• [What this task involves]:
Only the pictures are to be left out; the listing itself is repeated exactly.

• [The data]:

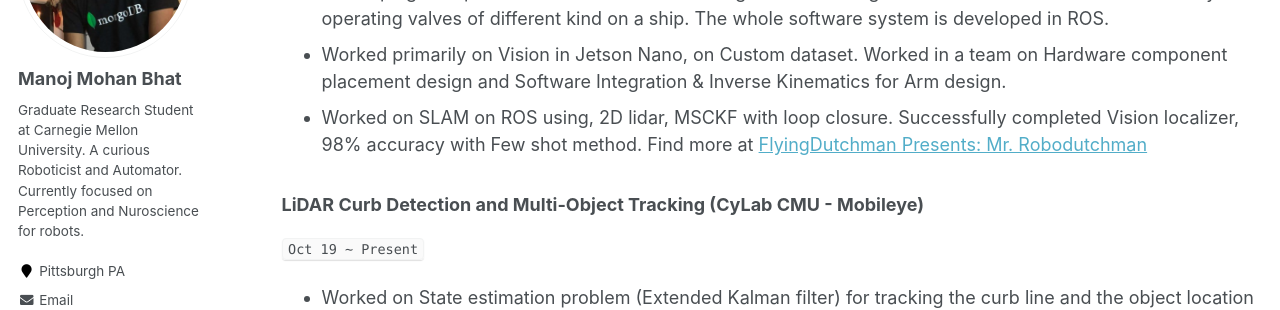
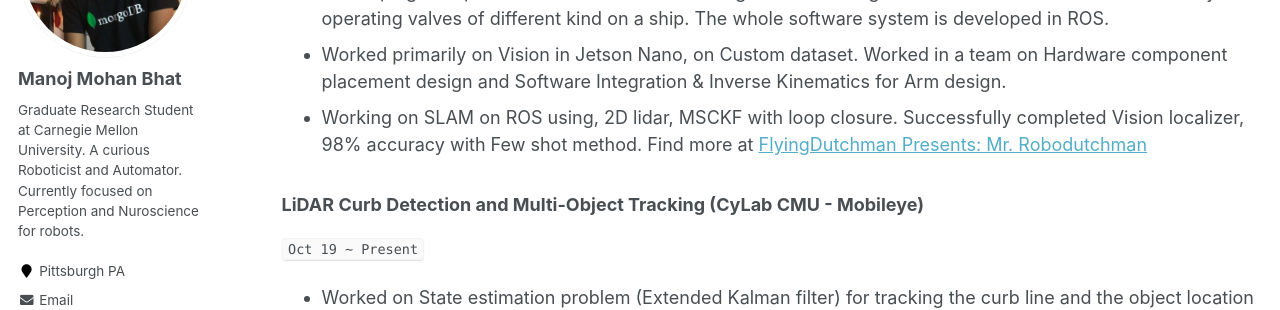
Before and after one commit to Manojbhat09/manojbhat09.github.io_old, a Jekyll site: the page built from _pages/cv.md, in a window 1280 px wide and 900 px high, scrolled down 2477 px. Shown: the part 153-463 px from the top of the window. Built offline with Jekyll 4.4.1, drawn with Linux system fonts in a browser that asks for light colours; some web fonts are replaced.

Commit message:
Update cv.md

```diff
--- a/_pages/cv.md
+++ b/_pages/cv.md
@@ -77,7 +77,7 @@ _Research Engineer_<br>
 ### **RoboDutchman (Mechatronic Robot Design)**
  - Developing a Shipbot robot for Mechatronic Design course. The goal is to fulfill missions in autonomously operating valves of different kind on a ship. The whole software system is developed in ROS.
  - Worked primarily on Vision in Jetson Nano, on Custom dataset. Worked in a team on Hardware component placement design and Software Integration & Inverse Kinematics for Arm design.
- - Worked on SLAM on ROS using, 2D lidar, MSCKF with loop closure. Successfully completed Vision localizer, 98% accuracy with Few shot method. Find more at [FlyingDutchman Presents: Mr. Robodutchman](https://sites.google.com/view/flyingdutchman/home)
+ - Working on SLAM on ROS using, 2D lidar, MSCKF with loop closure. Successfully completed Vision localizer, 98% accuracy with Few shot method. Find more at [FlyingDutchman Presents: Mr. Robodutchman](https://sites.google.com/view/flyingdutchman/home)
 
 <!-- ### **Neural Architecture Search for Sensor Fusion and SLAM** `Sept 2018 - Present` -->
 ### **LiDAR Curb Detection and Multi-Object Tracking** (CyLab CMU - Mobileye)
```
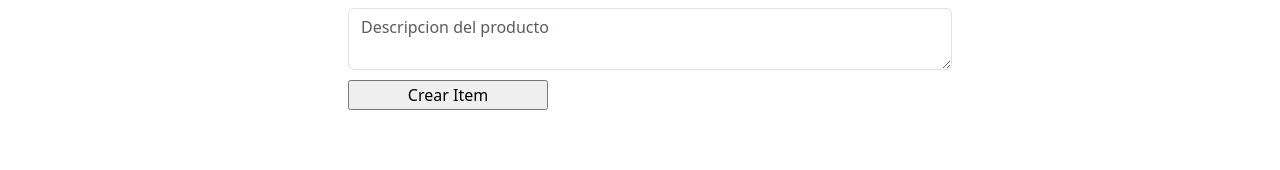
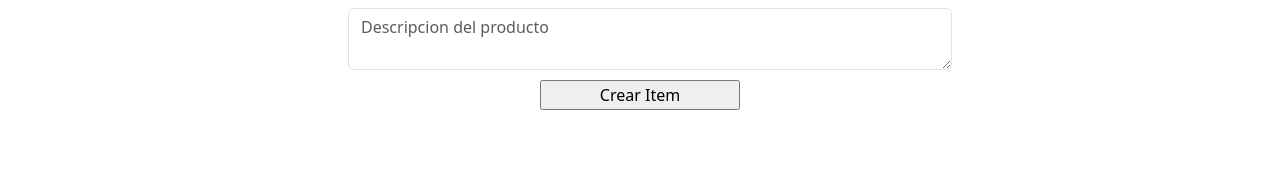
Before and after one commit to templateCoffe/Frontend, a Vue app: page /Anadir_inventario in a window 1280 px wide. Shown: the part 357-527 px from the top of the page. Built offline with nearby package versions, Linux system fonts and the light colour scheme; sample sign-in values are in the browser's storage.

Commit message:
boton añadir inventario centrado

```diff
--- a/src/components/Anadir_inventario.vue
+++ b/src/components/Anadir_inventario.vue
@@ -42,7 +42,7 @@ import Footer from "./Footer.vue";
           />
         </div>
 
-        <div class="col-md-12 text-align-center">
+        <div class="col-md-12 centrar_ai">
             <input
             class="send-menu-changes"
             type="button"
@@ -139,6 +139,10 @@ select {
   margin: 10px;
 }
 
+.centrar_ai{
+  text-align: center;
+}
+
 #posarea_ai {
   margin-left: 23px;
 }
--- a/src/router.js
+++ b/src/router.js
@@ -23,7 +23,6 @@ import Procesar_reservas from './components/Procesar_reservas.vue'
 import { createRouter, createWebHistory } from 'vue-router'
 import Error404 from "./components/subComponents/Error404.vue"
 import Anadir_producto from "./components/Anadir_producto.vue"
-import Reserva_procesada from "./components/Reserva_procesada.vue"
 
 import Error401 from "./components/subComponents/Error401.vue"
 
@@ -52,7 +51,7 @@ const router = createRouter({
         {
             path: '/Administrador_inventario', component: Administrador_inventario,
             meta: {
-                requiresAuth: false
+                requiresAuth: true
             }
         },
         {
@@ -122,19 +121,13 @@ const router = createRouter({
             }
         },
         {
-            path: '/administrador_reservas', name: 'administrador_reservas', component: Administrador_reservas,
+            path: '/administrador_reservas', component: Administrador_reservas,
             meta: {
                 requiresAuth: true
             }
         },
         {
-            path: '/procesar_reservas/:id', name: 'procesar_reserva', component: Procesar_reservas,
-            meta: {
-                requiresAuth: true
-            }
-        },
-        {
-            path: '/reserva_procesada/:id', name: 'reserva_procesada', component: Reserva_procesada,
+            path: '/procesar_reservas/:id', name: 'procesar_reservas', component: Procesar_reservas,
             meta: {
                 requiresAuth: true
             }
```
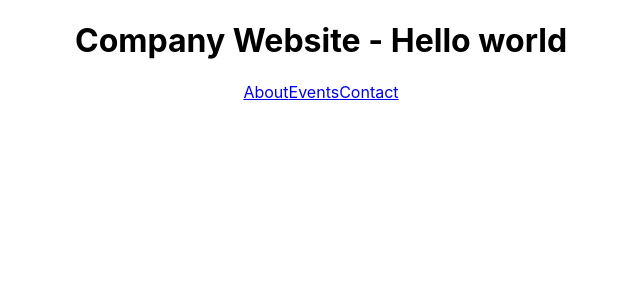
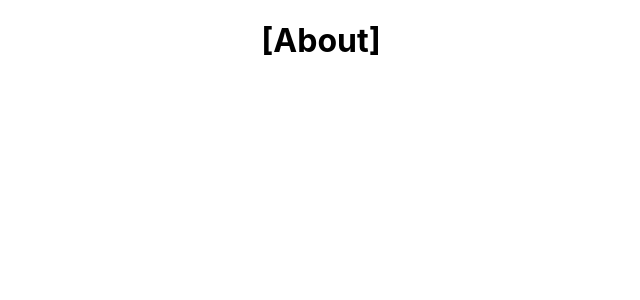
Before and after one commit to vijeshm/vijeshm.github.io, a React (Create React App) app: page / in a window 1280 px wide. Shown: the top 300 px of the page, without its empty margins (319-959 px from the left). Built offline with nearby package versions, Linux system fonts and the light colour scheme.

Commit message:
Trying out hash routes

```diff
--- a/src/index.js
+++ b/src/index.js
@@ -3,15 +3,24 @@ import ReactDOM from "react-dom/client";
 import App from "./App";
 import TutorialApp from "./TutorialApp";
 import "./index.css";
-import { BrowserRouter as Router } from "react-router-dom";
+import { BrowserRouter as Router, HashRouter, Route, Routes } from "react-router-dom";
+import { About, Events } from "./pages";
 
 const root = ReactDOM.createRoot(document.getElementById("root"));
 let isAuthorized = false;
 
 root.render(
-  <Router>
-    <TutorialApp login="vijeshm" />
-  </Router>
+  <HashRouter>
+    <Routes>
+      <Route exact path="/" element={<About />} />
+      <Route exact path="/events" element={<Events />} />
+    </Routes>
+  </HashRouter>
+
+  // <Router>
+  //   <TutorialApp login="vijeshm" />
+  // </Router>
+
   // <App />
   // <ul>
   //   <li>Monday</li>
```
Also changed, not shown: 1 other file (tests, documents, lock files or other folders).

• [Response area]:
Before and after one commit to Manojbhat09/manojbhat09.github.io_old, a Jekyll site: the page built from _pages/cv.md, in a window 1280 px wide and 900 px high, scrolled down 2477 px. Shown: the part 153-463 px from the top of the window. Built offline with Jekyll 4.4.1, drawn with Linux system fonts in a browser that asks for light colours; some web fonts are replaced.

Commit message:
Update cv.md

```diff
--- a/_pages/cv.md
+++ b/_pages/cv.md
@@ -77,7 +77,7 @@ _Research Engineer_<br>
 ### **RoboDutchman (Mechatronic Robot Design)**
  - Developing a Shipbot robot for Mechatronic Design course. The goal is to fulfill missions in autonomously operating valves of different kind on a ship. The whole software system is developed in ROS.
  - Worked primarily on Vision in Jetson Nano, on Custom dataset. Worked in a team on Hardware component placement design and Software Integration & Inverse Kinematics for Arm design.
- - Worked on SLAM on ROS using, 2D lidar, MSCKF with loop closure. Successfully completed Vision localizer, 98% accuracy with Few shot method. Find more at [FlyingDutchman Presents: Mr. Robodutchman](https://sites.google.com/view/flyingdutchman/home)
+ - Working on SLAM on ROS using, 2D lidar, MSCKF with loop closure. Successfully completed Vision localizer, 98% accuracy with Few shot method. Find more at [FlyingDutchman Presents: Mr. Robodutchman](https://sites.google.com/view/flyingdutchman/home)
 
 <!-- ### **Neural Architecture Search for Sensor Fusion and SLAM** `Sept 2018 - Present` -->
 ### **LiDAR Curb Detection and Multi-Object Tracking** (CyLab CMU - Mobileye)
```
Before and after one commit to templateCoffe/Frontend, a Vue app: page /Anadir_inventario in a window 1280 px wide. Shown: the part 357-527 px from the top of the page. Built offline with nearby package versions, Linux system fonts and the light colour scheme; sample sign-in values are in the browser's storage.

Commit message:
boton añadir inventario centrado

```diff
--- a/src/components/Anadir_inventario.vue
+++ b/src/components/Anadir_inventario.vue
@@ -42,7 +42,7 @@ import Footer from "./Footer.vue";
           />
         </div>
 
-        <div class="col-md-12 text-align-center">
+        <div class="col-md-12 centrar_ai">
             <input
             class="send-menu-changes"
             type="button"
@@ -139,6 +139,10 @@ select {
   margin: 10px;
 }
 
+.centrar_ai{
+  text-align: center;
+}
+
 #posarea_ai {
   margin-left: 23px;
 }
--- a/src/router.js
+++ b/src/router.js
@@ -23,7 +23,6 @@ import Procesar_reservas from './components/Procesar_reservas.vue'
 import { createRouter, createWebHistory } from 'vue-router'
 import Error404 from "./components/subComponents/Error404.vue"
 import Anadir_producto from "./components/Anadir_producto.vue"
-import Reserva_procesada from "./components/Reserva_procesada.vue"
 
 import Error401 from "./components/subComponents/Error401.vue"
 
@@ -52,7 +51,7 @@ const router = createRouter({
         {
             path: '/Administrador_inventario', component: Administrador_inventario,
             meta: {
-                requiresAuth: false
+                requiresAuth: true
             }
         },
         {
@@ -122,19 +121,13 @@ const router = createRouter({
             }
         },
         {
-            path: '/administrador_reservas', name: 'administrador_reservas', component: Administrador_reservas,
+            path: '/administrador_reservas', component: Administrador_reservas,
             meta: {
                 requiresAuth: true
             }
         },
         {
-            path: '/procesar_reservas/:id', name: 'procesar_reserva', component: Procesar_reservas,
-            meta: {
-                requiresAuth: true
-            }
-        },
-        {
-            path: '/reserva_procesada/:id', name: 'reserva_procesada', component: Reserva_procesada,
+            path: '/procesar_reservas/:id', name: 'procesar_reservas', component: Procesar_reservas,
             meta: {
                 requiresAuth: true
             }
```
Before and after one commit to vijeshm/vijeshm.github.io, a React (Create React App) app: page / in a window 1280 px wide. Shown: the top 300 px of the page, without its empty margins (319-959 px from the left). Built offline with nearby package versions, Linux system fonts and the light colour scheme.

Commit message:
Trying out hash routes

```diff
--- a/src/index.js
+++ b/src/index.js
@@ -3,15 +3,24 @@ import ReactDOM from "react-dom/client";
 import App from "./App";
 import TutorialApp from "./TutorialApp";
 import "./index.css";
-import { BrowserRouter as Router } from "react-router-dom";
+import { BrowserRouter as Router, HashRouter, Route, Routes } from "react-router-dom";
+import { About, Events } from "./pages";
 
 const root = ReactDOM.createRoot(document.getElementById("root"));
 let isAuthorized = false;
 
 root.render(
-  <Router>
-    <TutorialApp login="vijeshm" />
-  </Router>
+  <HashRouter>
+    <Routes>
+      <Route exact path="/" element={<About />} />
+      <Route exact path="/events" element={<Events />} />
+    </Routes>
+  </HashRouter>
+
+  // <Router>
+  //   <TutorialApp login="vijeshm" />
+  // </Router>
+
   // <App />
   // <ul>
   //   <li>Monday</li>
```
Also changed, not shown: 1 other file (tests, documents, lock files or other folders).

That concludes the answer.